Netflix’s investment in original African stories has seen a hoard of brilliant minds and their creations gain access to global audiences. The latest creative to share their narrative on the global streaming platform is award-winning Nigerian director Toyin Ibrahim Adekeye and his first feature film ‘Bigger Than Africa’. The film, produced by Los Angeles-based Motherland Productions is available on the streaming platform this Friday, May 13th.

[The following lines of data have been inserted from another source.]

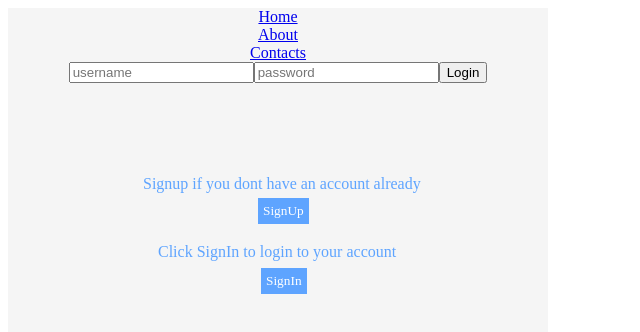
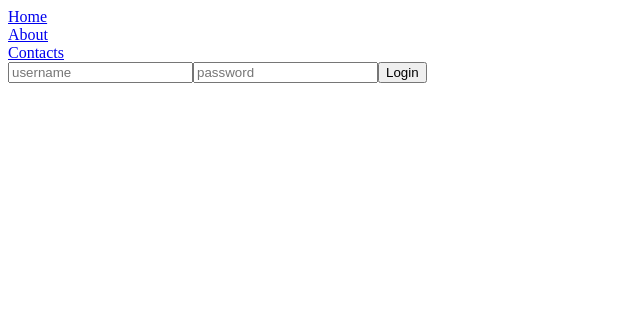
Before and after one commit to arif034/login-full-implementation, a React (Create React App) app: page /sign-in in a window 1280 px wide. Shown: the top 332 px of the page, without its empty margins (0-640 px from the left). Built offline with nearby package versions, Linux system fonts and the light colour scheme.

Commit message:
separating components to different layers separating components to different layers

```diff
--- a/src/App.js
+++ b/src/App.js
@@ -3,47 +3,20 @@ import { Routes, Route } from "react-router-dom";
 import Home from "./components/Home.js";
 import About from "./components/About.js";
 import Contacts from "./components/Contacts.js";
+import HomePage from "./components/HomePage.js";
 import SignUp from "./components/SignUp.js";
 import SignIn from "./components/SignIn.js";
-import { useState } from "react";
 export default function App() {
-  const [showsignup, setShowsignup] = useState(true);
-  const [showsignin, setShowsignin] = useState(true);
-  const login_text =
-    showsignin === true ? `sign-in-text-show` : `sign-in-text-hide`;
-  const signup_text =
-    showsignup === true ? `sign-up-text-show` : `sign-in-text-hide`;
-  const login_button =
-    showsignin === true ? `sign-in-button-show` : `sign-in-button-hide`;
-  const signup_button =
-    showsignup === true ? `sign-up-button-show` : `sign-up-button-hide`;
-  const onSignup = () => {
-    setShowsignin(!showsignin);
-  };
-
-  const onSignin = () => {
-    setShowsignup(!showsignup);
-  };
   return (
-    <div className="App">
+    <div>
       <Routes>
-        <Route exact path="/" element={<Home />} />
+        <Route exact path="/" element={<HomePage />} />
         <Route exact path="/home" element={<Home />} />
         <Route exact path="/about" element={<About />} />
         <Route exact path="/contacts" element={<Contacts />} />
         <Route exact path="/sign-up" element={<SignUp />} />
         <Route exact path="/sign-in" element={<SignIn />} />
       </Routes>
-      <div className={signup_text}>
-        Signup if you dont have an account already
-      </div>
-      <button className={signup_button} onClick={onSignup}>
-        SignUp
-      </button>
-      <div className={login_text}>Click SignIn to login to your account</div>
-      <button className={login_button} onClick={onSignin}>
-        SignIn
-      </button>
     </div>
   );
 }
--- /dev/null
+++ b/src/components/HomePage.js
@@ -0,0 +1,37 @@
+import { useState } from "react";
+import Navbar from "./Navbar.js";
+function HomePage() {
+  const [showsignup, setShowsignup] = useState(true);
+  const [showsignin, setShowsignin] = useState(true);
+  const login_text =
+    showsignin === true ? `sign-in-text-show` : `sign-in-text-hide`;
+  const signup_text =
+    showsignup === true ? `sign-up-text-show` : `sign-in-text-hide`;
+  const login_button =
+    showsignin === true ? `sign-in-button-show` : `sign-in-button-hide`;
+  const signup_button =
+    showsignup === true ? `sign-up-button-show` : `sign-up-button-hide`;
+  const onSignup = () => {
+    setShowsignin(!showsignin);
+  };
+
+  const onSignin = () => {
+    setShowsignup(!showsignup);
+  };
+  return (
+    <div className="App">
+      <Navbar />
+      <div className={signup_text}>
+        Signup if you dont have an account already
+      </div>
+      <button className={signup_button} onClick={onSignup}>
+        SignUp
+      </button>
+      <div className={login_text}>Click SignIn to login to your account</div>
+      <button className={login_button} onClick={onSignin}>
+        SignIn
+      </button>
+    </div>
+  );
+}
+export default HomePage;
```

Adekeye’s ‘Bigger Than Africa’ premiered at various film festivals around the world, and fans of the historical documentary have anticipated its release since its debut in 2018. The documentary film delves into West African history and culture, with a keen focus on the Yoruba communities and how they transcended slavery beyond any historian’s wildest imagination. Those who know the history of the trans-Atlantic slave trade understand how fierce a people had to be in order to avoid capture, and now international viewers will get a history lesson about how these communities preserved their culture, The Yoruba countries across Nigeria, Benin, and Togo continue to flourish across the continent today and makeup over 46 million of West Africa’s population. The film takes viewers on a journey across six countries: Brazil, the United States, Cuba, Nigeria, Trinidad & Tobago, and the Republic of Benin.

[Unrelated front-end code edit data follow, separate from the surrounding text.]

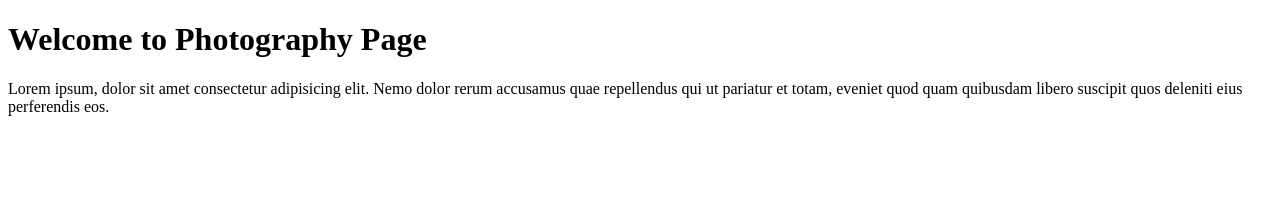
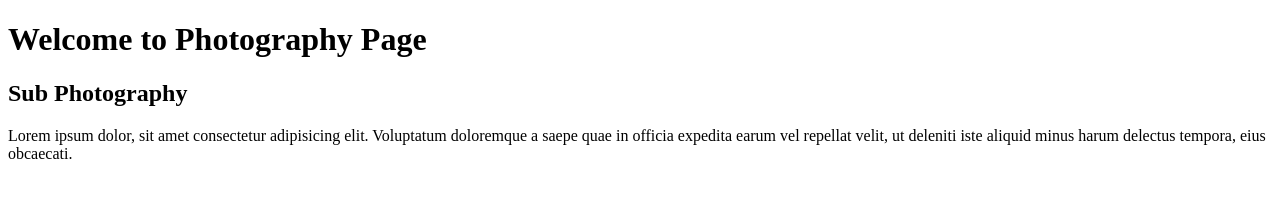
Before and after one commit to BharathKumarpallem/Push, a plain HTML site: page index.html in a window 1280 px wide. Drawn offline with Linux system fonts and the light colour scheme.

Commit message:
V3:added h2 to index.html

```diff
--- a/index.html
+++ b/index.html
@@ -7,6 +7,7 @@
 </head>
 <body>
     <h1>Welcome to Photography Page</h1>
+    <h2>Sub Photography</h2>
 </body>
-<p>Lorem ipsum, dolor sit amet consectetur adipisicing elit. Nemo dolor rerum accusamus quae repellendus qui ut pariatur et totam, eveniet quod quam quibusdam libero suscipit quos deleniti eius perferendis eos.</p>
+<p>Lorem ipsum dolor, sit amet consectetur adipisicing elit. Voluptatum doloremque a saepe quae in officia expedita earum vel repellat velit, ut deleniti iste aliquid minus harum delectus tempora, eius obcaecati.</p>
 </html>
```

The film is available across the world, and is distributed by KAP FIlm, with the participation of New York-based management agency EGMNY. EGMNY founder Yasmina F. Edwards expressed the importance of educating the world on Africa’s history, saying “For as long as I can remember, African history has been narrated and written about from an eye of the beholder perspective. The person who gets to write it decides what is and what isn’t. For the first time ever, a historical African film is written by an African writer, directed by an African filmmaker, and financed by African investors.”
Nigerian-born, Los Angeles-based director Adekeye says about the film, “I hope it becomes a unifying documentary for all people of African descent irrespective of their countries. It’s a film that uniquely tells the stories of our commonalities rather than our differences.”